Having arrived at the apex of all this disgusting study, McGinn draws a parallel between disgustingness and funniness: a joke is not funny because people laugh at it; they laugh at it because it is inherently funny. McGinn’s “hermeneutic psychology” of disgust thus lands the reader in a rather funny place, after all its repugnant effects. He shows us that the discomfort we feel around disgusting things emanates from the disgust that we feel toward ourselves as organic biological beings, who for all our lofty ideas and intellectual pretensions, are just animals, after all, and subject to death and decay. Disgustingness is the very stuff of which we are made, but this is what we most frantically try to keep hidden. This is the reason that disgust often gives rise to comedy; laughter declares and releases our embarrassment around the knowledge that we most deeply, biologically, are–beings that are inherently disgusting.
Having surveyed the great variety of objects that provoke disgust and analyzed them in their revolting essence, McGinn proceeds to determine the most viable “theory of disgust” that keeps faith with his working hypothesis regarding the essence and nature of the disgusting. Mapping the terrain of disgust theories, from Taste-Toxicity Theory (Charles Darwin) to Foul Odor Theory (Aurel Kolnai) through the Life Process Theory (William Ian Miller) and the Death Theory (Ernest Becker), McGinn settles on the Death-in-Life Theory, an amendment to the simple death theory which confirms his earlier hypothesis–that death presented in the form of living, moving tissue most essentially captures what we mean by disgustingness, because it describes the dreadful transition, the ambiguous territory between life and death.

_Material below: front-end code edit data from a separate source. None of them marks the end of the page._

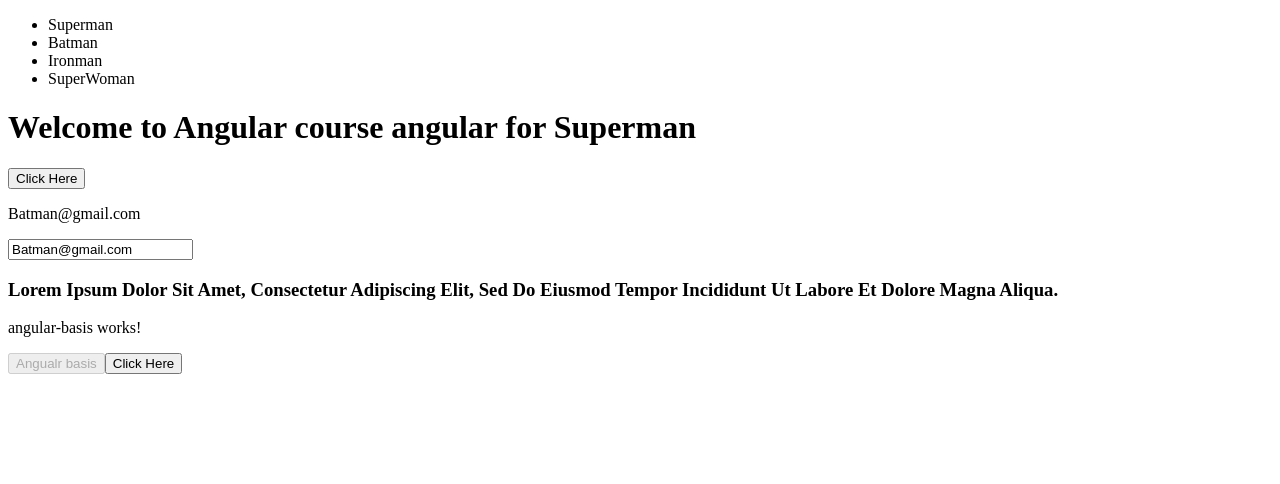
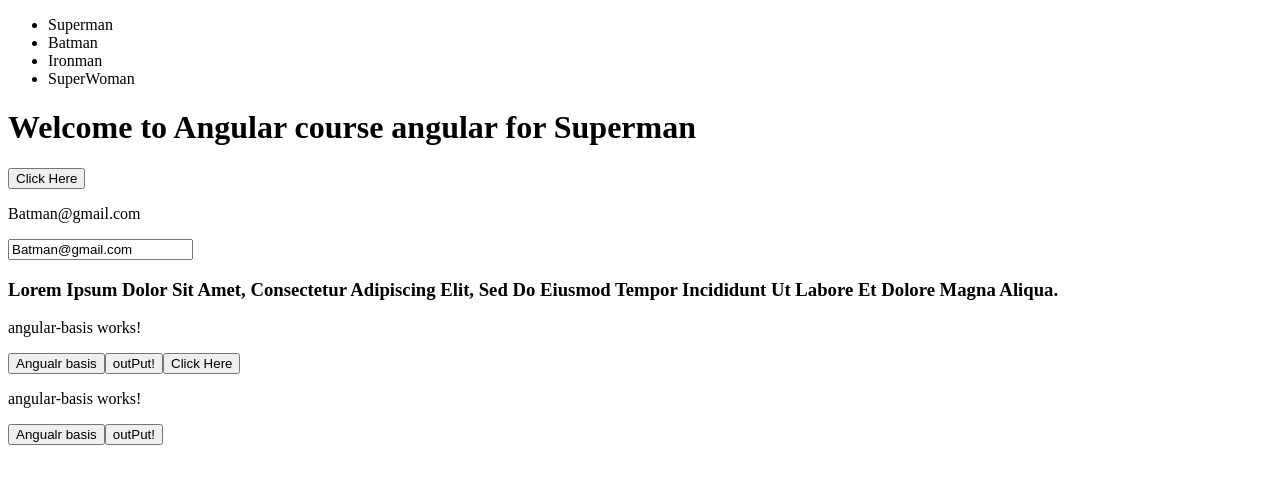
Before and after one commit to yhan0704/AngularStudy, an Angular app: page / in a window 1280 px wide. Shown: the top 484 px of the page. Built offline with nearby package versions, Linux system fonts and the light colour scheme.

Commit message:
output prop

```diff
--- a/src/app/courses/angular-basis/angular-basis.component.html
+++ b/src/app/courses/angular-basis/angular-basis.component.html
@@ -1,3 +1,8 @@
 <p>angular-basis works!</p>
 
 <button [disabled]="isSelected">Angualr basis</button>
+
+
+
+<!-- output -->
+<button (click)="outPutProp()">outPut!</button>
--- a/src/app/courses/angular-basis/angular-basis.component.ts
+++ b/src/app/courses/angular-basis/angular-basis.component.ts
@@ -1,4 +1,5 @@
-import { Component, OnInit, Input } from '@angular/core';
+import { Component, OnInit, Input, Output, EventEmitter } from '@angular/core';
+
 
 @Component({
   selector: 'app-angular-basis',
@@ -7,9 +8,18 @@ import { Component, OnInit, Input } from '@angular/core';
 })
 export class AngularBasisComponent implements OnInit {
   @Input() isSelected:boolean = false;
+  @Output() greeting = new EventEmitter();
+
   constructor() { }
 
   ngOnInit(): void {
   }
 
+  outPutProp(){
+    console.log("hi...output!");
+    this.greeting.emit();
+    console.log(this.greeting);
+
+  }
+
 }
--- a/src/app/courses/courses.component.html
+++ b/src/app/courses/courses.component.html
@@ -10,5 +10,8 @@
 
 <h3>{{text | titlecase}}</h3>
 
-<app-angular-basis [isSelected]="isSelected"></app-angular-basis>
+<app-angular-basis [isSelected]="parentSelected"></app-angular-basis>
 <button (click)="onClick()">Click Here</button>
+
+
+<app-angular-basis (greeting)="onGreeting()"></app-angular-basis>
--- a/src/app/courses/courses.component.ts
+++ b/src/app/courses/courses.component.ts
@@ -1,4 +1,4 @@
-import { Component, OnInit, Input } from '@angular/core';
+import { Component, OnInit } from '@angular/core';
 
 @Component({
   selector: 'app-courses',
@@ -10,7 +10,7 @@ export class CoursesComponent implements OnInit {
 
   email: string = "Batman@gmail.com";
 
-  isSelected:boolean = true;
+  parentSelected:boolean = false;
 
   text = "Lorem ipsum dolor sit amet, consectetur adipiscing elit, sed do eiusmod tempor incididunt ut labore et dolore magna aliqua. "
 
@@ -29,7 +29,12 @@ export class CoursesComponent implements OnInit {
   }
 
   onClick(){
-    this.isSelected = !this.isSelected;
+    this.parentSelected = !this.parentSelected;
+  }
+
+  onGreeting(){
+    console.log("hi..this is mom");
+
   }
 
 }
```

McGinn then, quite brilliantly, proceeds toward the book’s conclusion, illuminating the connection between the fact of our general disgust for our vulnerable, lowly, organic bodies, caught in the human condition that ultimately gives us up to putrefaction and death, and the whole range of practices, ideas, and traditions associated with cultural life. Clothes, technologies, societal prohibitions and proprieties, seduction and courtship rituals, love, humor, swearing, art and (of course) religion represent some of the plethora of cultural forms that have arisen as we human beings struggle to cope with our disgustingness and “bracket” it long enough to permit a limited easiness around, and a forgetting of, our fragile organic nature. Disgust, it turns out, “plays a vital role in many cultural formations, powering and shaping them” (p. 225).
So buck up, hardy reader. Pull on your Wellies and wade right in. This book, which at first will revolt and repel you, is well worth the early nausea. It launches a look into the world of human affect not for the faint of heart, but critical to understanding ourselves and the development of our cultural mores. Moreover, it offers a logical opening into further compelling studies, including disgust’s implications for ethics and politics.
© 2012 Wendy C. Hamblet